Coastal Hazards & Extremes
Along the Pacific Northwest coast, a combination of rising sea levels, intensifying waves, changes in storm patterns, and major El Niño and La Niña events has produced increased flooding and erosion hazards for many coastal communities. At CIRC, we are examining the impacts of numerous coastal hazards and extremes while simultaneously identifying communities along the coast that are bearing the brunt of these hazards.
Planning for coastal hazards, be it the design of coastaldefenses (such as sea walls) or zoning for floods, has tendedto be based on historical records of maximum water levelsreached during past floods. However, relying only on the observational record may significantly underestimate what areas of the Pacific Northwest coast are at risk (Serafin et al.2014; Baron et al. 2015).

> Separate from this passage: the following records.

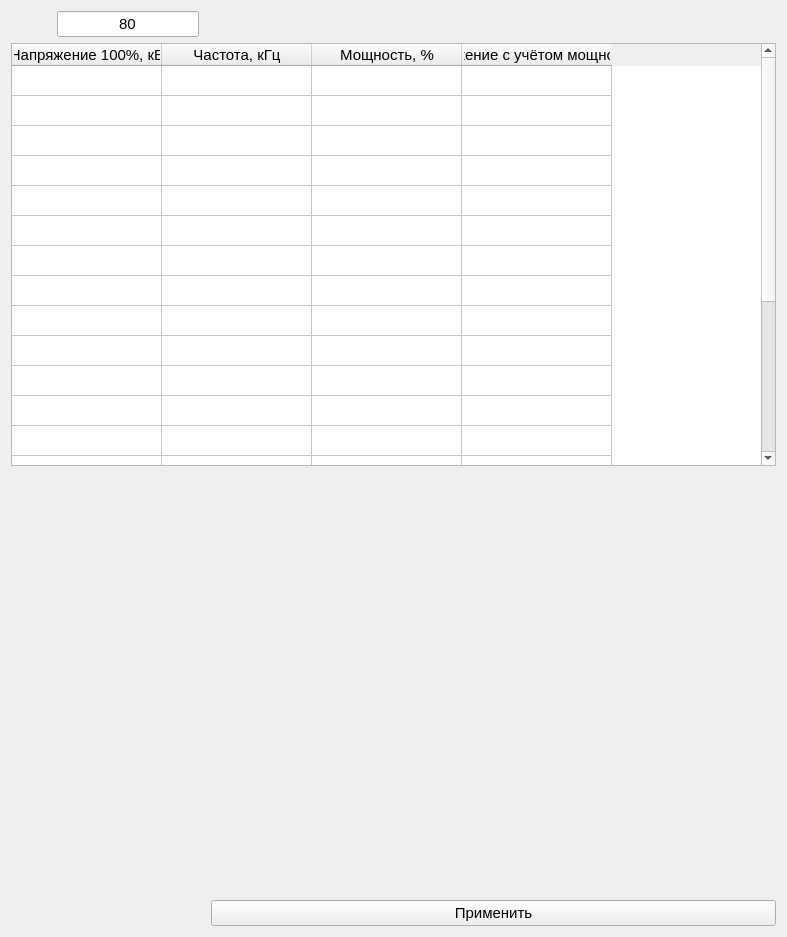
This is voltage.ui in fdult/acceptance_generator as Qt 5 draws it before an edit. The edited form follows.
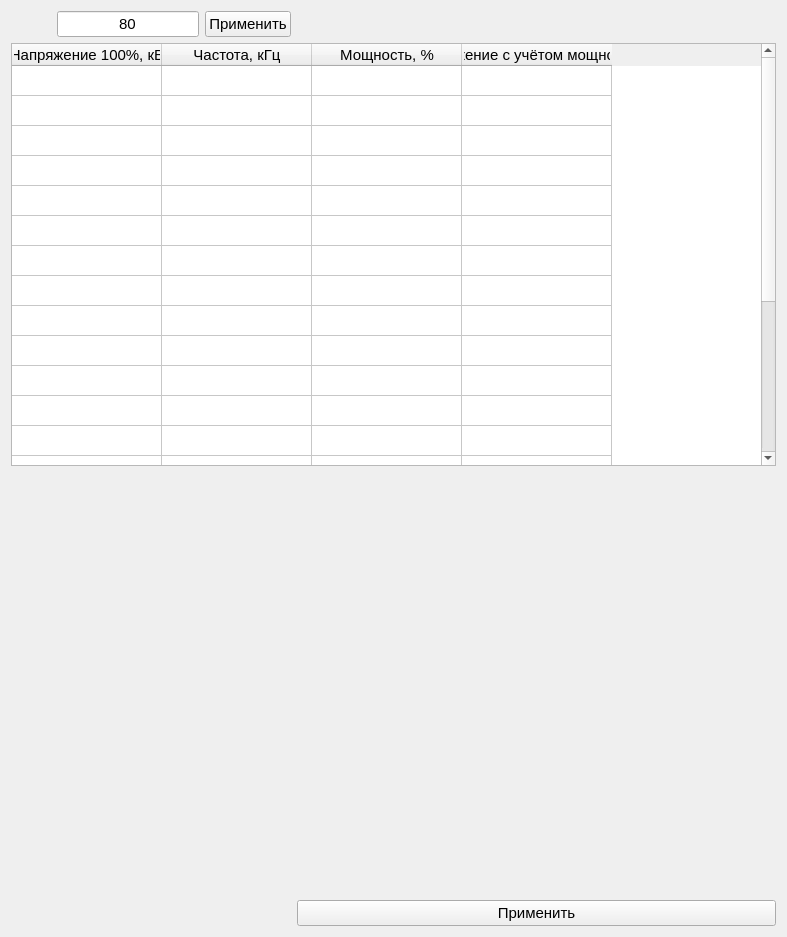
This is the edited form. Icons and pictures are not drawn. Custom widgets are drawn as their Qt base class.

Patch:
```diff
--- a/voltage.ui
+++ b/voltage.ui
@@ -973,6 +973,21 @@
      </property>
     </spacer>
    </item>
+   <item row="0" column="2">
+    <widget class="QPushButton" name="pushButton_2">
+     <property name="font">
+      <font>
+       <pointsize>11</pointsize>
+      </font>
+     </property>
+     <property name="focusPolicy">
+      <enum>Qt::NoFocus</enum>
+     </property>
+     <property name="text">
+      <string>Применить</string>
+     </property>
+    </widget>
+   </item>
   </layout>
  </widget>
  <customwidgets>
```
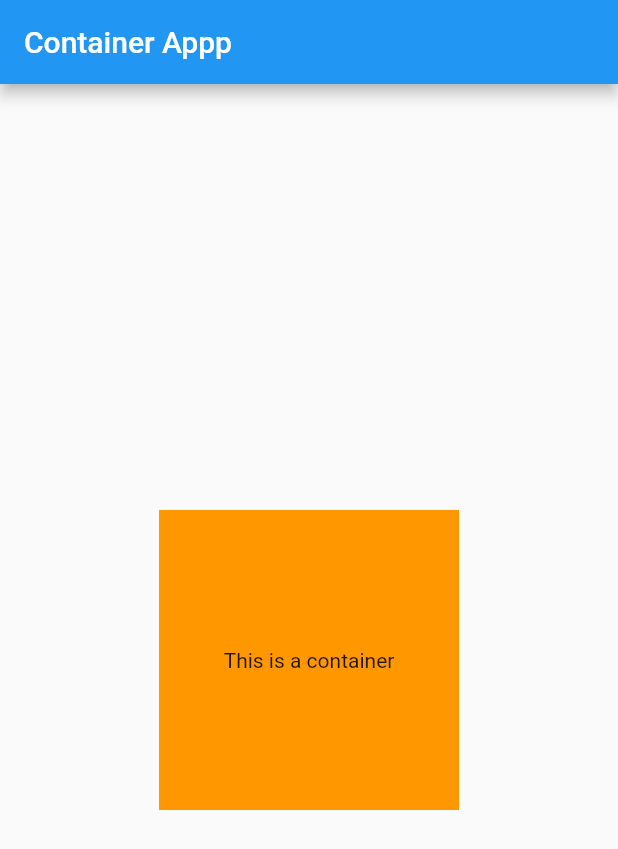
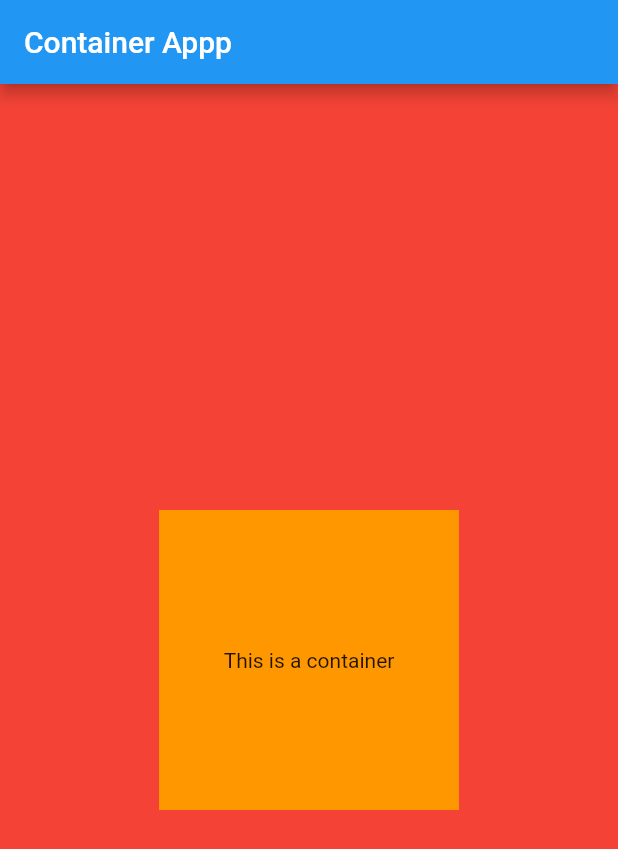
Before and after one commit to infiniteoverflow/Flutter-Examples, a Flutter app: the screen it shows after launch, on a phone screen of 412 x 824 dp. Shown: the top 849 px of the screen. Run offline on Flutter 3.47's test engine with Material 2 defaults, Android fonts, the phone set to English and light mode, and no system bars.

Commit message:
Container App

```diff
--- a/container_demo_app/lib/main.dart
+++ b/container_demo_app/lib/main.dart
@@ -8,8 +8,10 @@ class MyApp extends StatelessWidget {
   Widget build(BuildContext context) {
     // TODO: implement build
     return MaterialApp(
+      debugShowCheckedModeBanner: false,
       title: "Container App",
       home: Scaffold(
+        backgroundColor: Colors.red,
         appBar: AppBar(
           title: Text(
             "Container Appp"
```
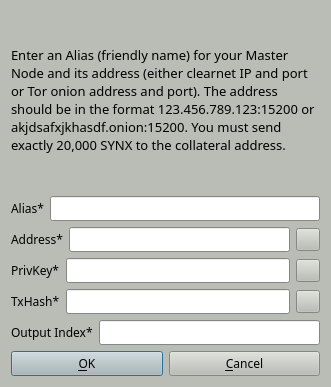
Qt form src/qt/forms/addeditatomnode.ui (thibetabc/SyndicateQT) before a commit.
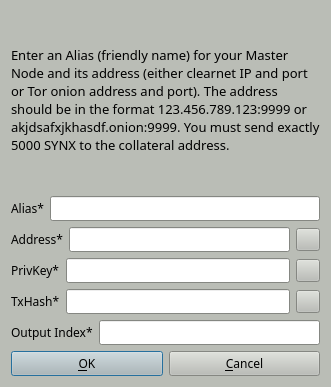
The same form after that commit. Icons and pictures are not drawn.

Commit message: Fixed wrong master node collateral

Patch:
```diff
--- a/src/qt/forms/addeditatomnode.ui
+++ b/src/qt/forms/addeditatomnode.ui
@@ -454,7 +454,7 @@
       </font>
      </property>
      <property name="text">
-      <string>&lt;html&gt;&lt;head/&gt;&lt;body&gt;&lt;p&gt;&lt;span style=&quot; font-size:10pt;&quot;&gt;Enter an Alias (friendly name) for your Master Node and its address (either clearnet IP and port or Tor onion address and port). The address should be in the format 123.456.789.123:15200 or akjdsafxjkhasdf.onion:15200. You must send exactly 20,000 SYNX to the collateral address.&lt;/span&gt;&lt;/p&gt;&lt;/body&gt;&lt;/html&gt;</string>
+      <string>&lt;html&gt;&lt;head/&gt;&lt;body&gt;&lt;p&gt;&lt;span style=&quot; font-size:10pt;&quot;&gt;Enter an Alias (friendly name) for your Master Node and its address (either clearnet IP and port or Tor onion address and port). The address should be in the format 123.456.789.123:9999 or akjdsafxjkhasdf.onion:9999. You must send exactly 5000 SYNX to the collateral address.&lt;/span&gt;&lt;/p&gt;&lt;/body&gt;&lt;/html&gt;</string>
      </property>
      <property name="wordWrap">
       <bool>true</bool>
```
The commit also changes 24 other files.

It is normal for Pacific Northwest beaches and shorelines toerode during our region’s stormy winter months as waves beat down on their surface, carrying sediment out to sea. Following the winter months, natural sediment supplies help rebuild the beaches. As our planet warms, we are likely to see not only sea level rise, but also losses in some areas of the natural sediment supply that rebuilds our beaches following winter losses (Barnard et al. 2017).
Coastal erosion across the Pacific Northwest varies widelyduring years with El Niño and La Niña events (Barnard et al. 2015).
In the Pacific Northwest, El Niño events have been linked toan increase in coastal erosion of roughly 50% over typical, or El Niño Southern Oscillation-neutral (ENSO-neutral) winters (Barnard et al. 2015).
La Niña events were linked to a 126% increase in coastal erosion as compared to non-El Niño/La Niña (ENSO-neutral) winters (Barnard et al. 2015).
The increased wave energy observed during both El Niño and La Niña events is the key driver of this increased erosion (Barnard et al. 2015).
The El Niño event of 2015–2016 was one of the three most powerful to date since records began in 1871 and resulted in the highest winter beach erosion on record for the West Coast (Barnard et al. 2017).
During the extreme El Niño winter of 2015–2016, Oregon beaches experienced 30% more erosion than during the El Niño-free winter of 2014–2015, which was used in the study for comparison (Barnard et al. 2017).
Barnard, Patrick L., Daniel Hoover, David M. Hubbard, Alex Snyder, Bonnie C. Ludka, Jonathan Allan, George M. Kaminsky, Peter Ruggiero, Timu W. Gallien, Laura Gabel, Diana McCandless, Heather M. Weiner, Nichola Cohn, Dylan L. Anderson, and Katherine A. Serafin.
“Extreme Oceanographic Forcing and Coastal Response Due to the 2015–2016 El Niño.”
Nature Communications 8 (2017).
Barnard, Patrick L., Andrew D. Short, Mitchell D. Harley, Kristen D. Splinter,
Sean Vitousek, Ian L. Turner, Jonathan Allan, Masayuki Banno, Karin R. Bryan, André Doria, Jeff E. Hansen, Shigeru
Kato, Yoshiaki Kuriyama, Evan Randall- Goodwin, Peter Ruggiero, Ian J. Walker, and Derek K. Heathfield et al. 2015.
“Coastal Vulnerability across the Pacific Dominated by El Nino/Southern Oscillation.”
Nature Geoscience 8 (10): 801–7.
Baron, Heather M., Peter Ruggiero, Nathan J. Wood, Erica L. Harris, Jonathan Allan, Paul D. Komar, and Patrick Corcoran.
“Incorporating climate change and morphological uncertainty into coastal change hazard assessments.”
Natural Hazards 75, no. 3 (2015): 2081-2102.
Ruggiero, Peter, Katherine A. Serafin, Kai Parker, and David Hill. “Assessing the Impacts of Coastal Flooding on Treaty of Olympia Infrastructure. A report to the Quinault Indian Nation, Hoh Tribe, and Quileute Tribe.” Corvallis, Oregon: Oregon Climate Change Research Institute, College of Earth, Ocean, and Atmospheric Sciences, Oregon State University, 2019. https://pnwcirc.org/sites/pnwcirc.org/files/qtaii_report_final.pdf.
Serafin, Katherine A., and Peter Ruggiero.
“Simulating Extreme Total Water Levels Using a Time-Dependent, Extreme Value Approach.”
Journal of Geophysical Research: Oceans 119, no. 9 (2014): 6305-6329.